┌────────
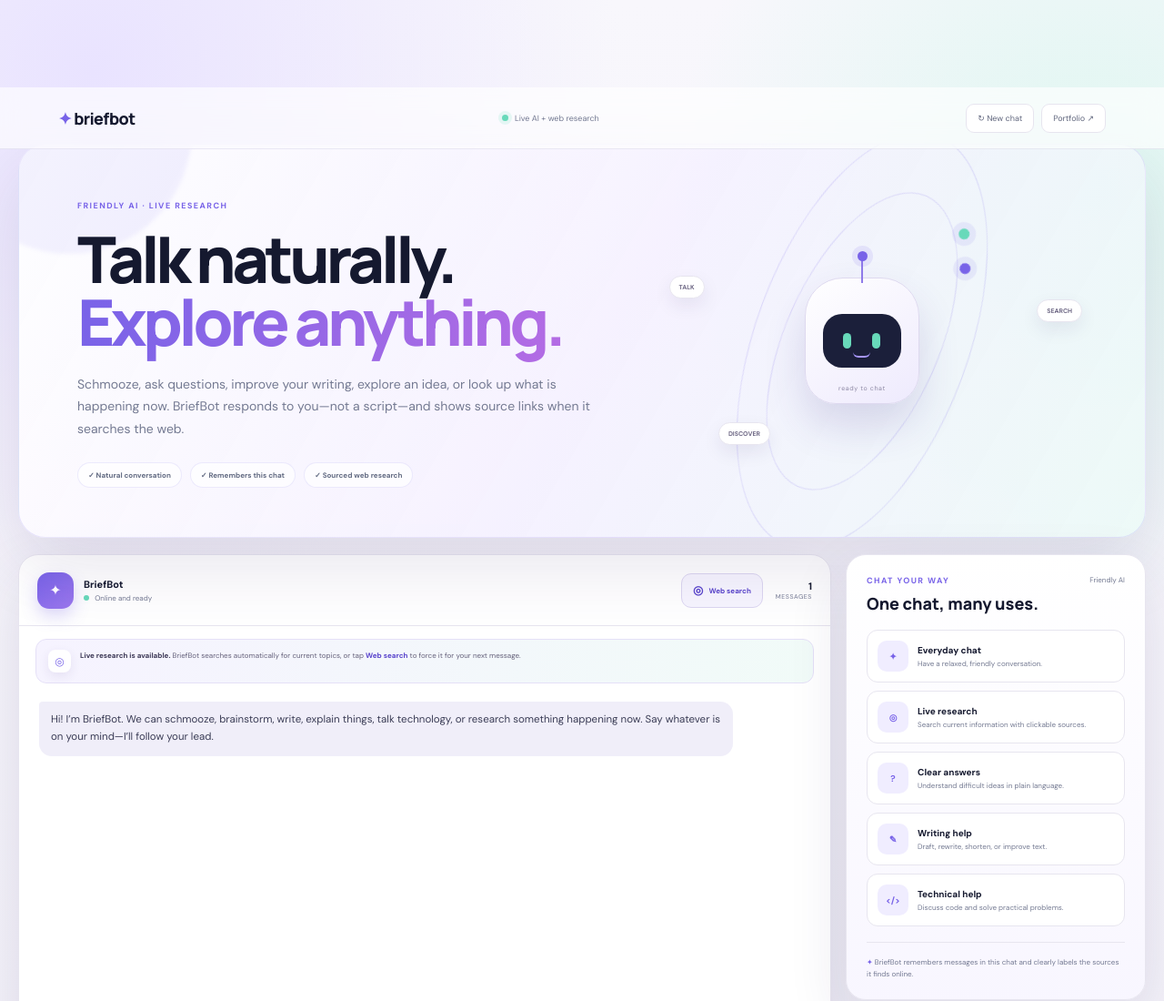
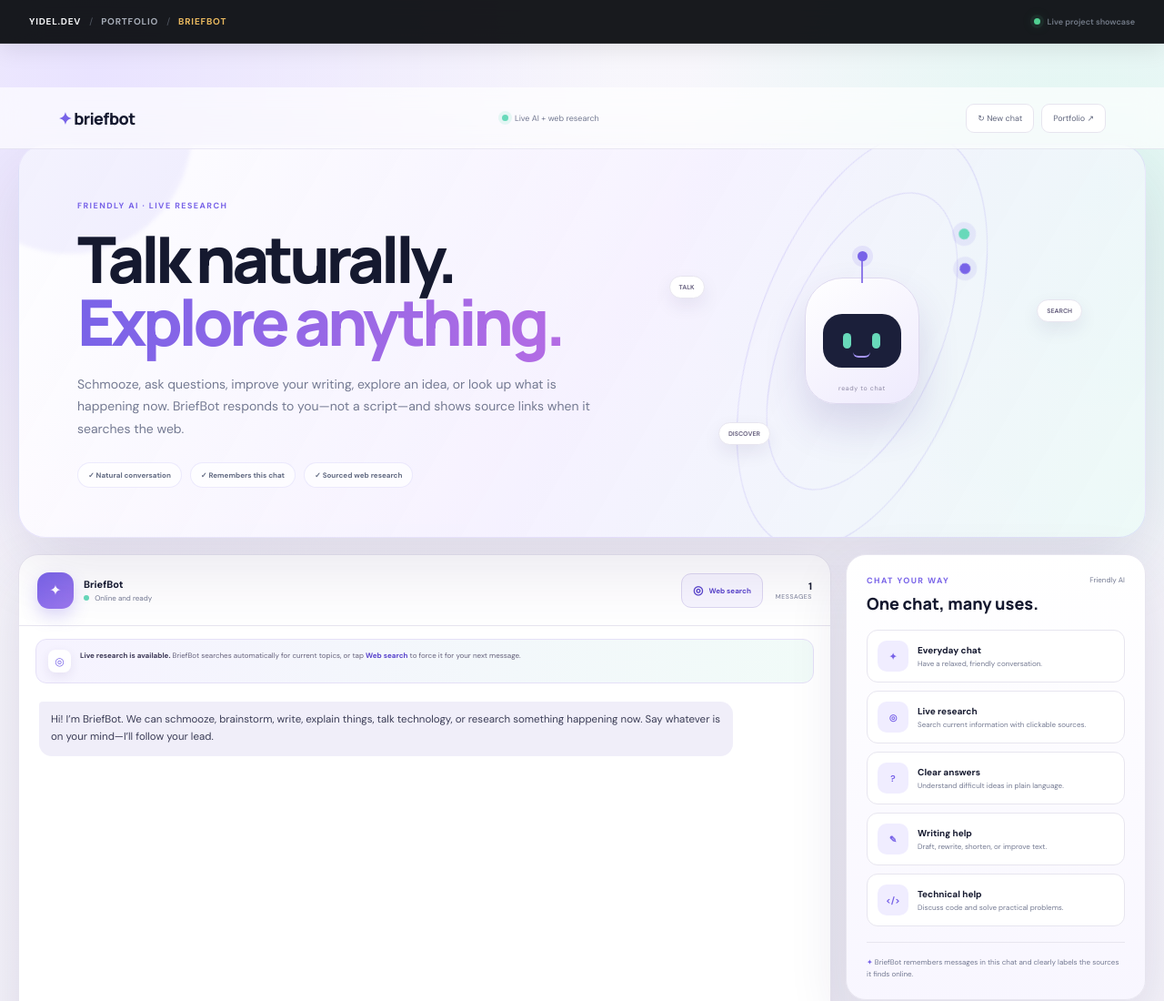
Before and after one commit to brownyidel/YB-portfolio, a plain HTML site: page projects/briefbot/index.html in a window 1280 px wide. Shown: the top 1100 px of the page at 91% size. Drawn offline with Linux system fonts and the light colour scheme.

Commit message:
Add Yidel.dev portfolio trail to BriefBot

```diff
--- a/projects/briefbot/index.html
+++ b/projects/briefbot/index.html
@@ -11,7 +11,8 @@
   <link href="https://fonts.googleapis.com/css2?family=DM+Sans:wght@400;500;600;700&family=Manrope:wght@600;700;800&display=swap" rel="stylesheet" />
   <link rel="stylesheet" href="style.css?v=20260819.5" />
   <link rel="stylesheet" href="general-ai.css?v=20260819.5" />
-  <link rel="stylesheet" href="../shared/identity.css?v=20260819.5" />
+  <link rel="stylesheet" href="../shared/identity.css?v=20260904.1" />
+  <script src="../shared/trail.js?v=20260904.1" defer></script>
   <script src="app.js?v=20260819.5" defer></script>
 </head>
 <body>
```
└────────
PROBLEM STATEMENT:
Images in the records should not be copied. Repeat all the rest exactly.

EXERCISE OUTPUT:
Before and after one commit to brownyidel/YB-portfolio, a plain HTML site: page projects/briefbot/index.html in a window 1280 px wide. Shown: the top 1100 px of the page at 91% size. Drawn offline with Linux system fonts and the light colour scheme.

Commit message:
Add Yidel.dev portfolio trail to BriefBot

```diff
--- a/projects/briefbot/index.html
+++ b/projects/briefbot/index.html
@@ -11,7 +11,8 @@
   <link href="https://fonts.googleapis.com/css2?family=DM+Sans:wght@400;500;600;700&family=Manrope:wght@600;700;800&display=swap" rel="stylesheet" />
   <link rel="stylesheet" href="style.css?v=20260819.5" />
   <link rel="stylesheet" href="general-ai.css?v=20260819.5" />
-  <link rel="stylesheet" href="../shared/identity.css?v=20260819.5" />
+  <link rel="stylesheet" href="../shared/identity.css?v=20260904.1" />
+  <script src="../shared/trail.js?v=20260904.1" defer></script>
   <script src="app.js?v=20260819.5" defer></script>
 </head>
 <body>
```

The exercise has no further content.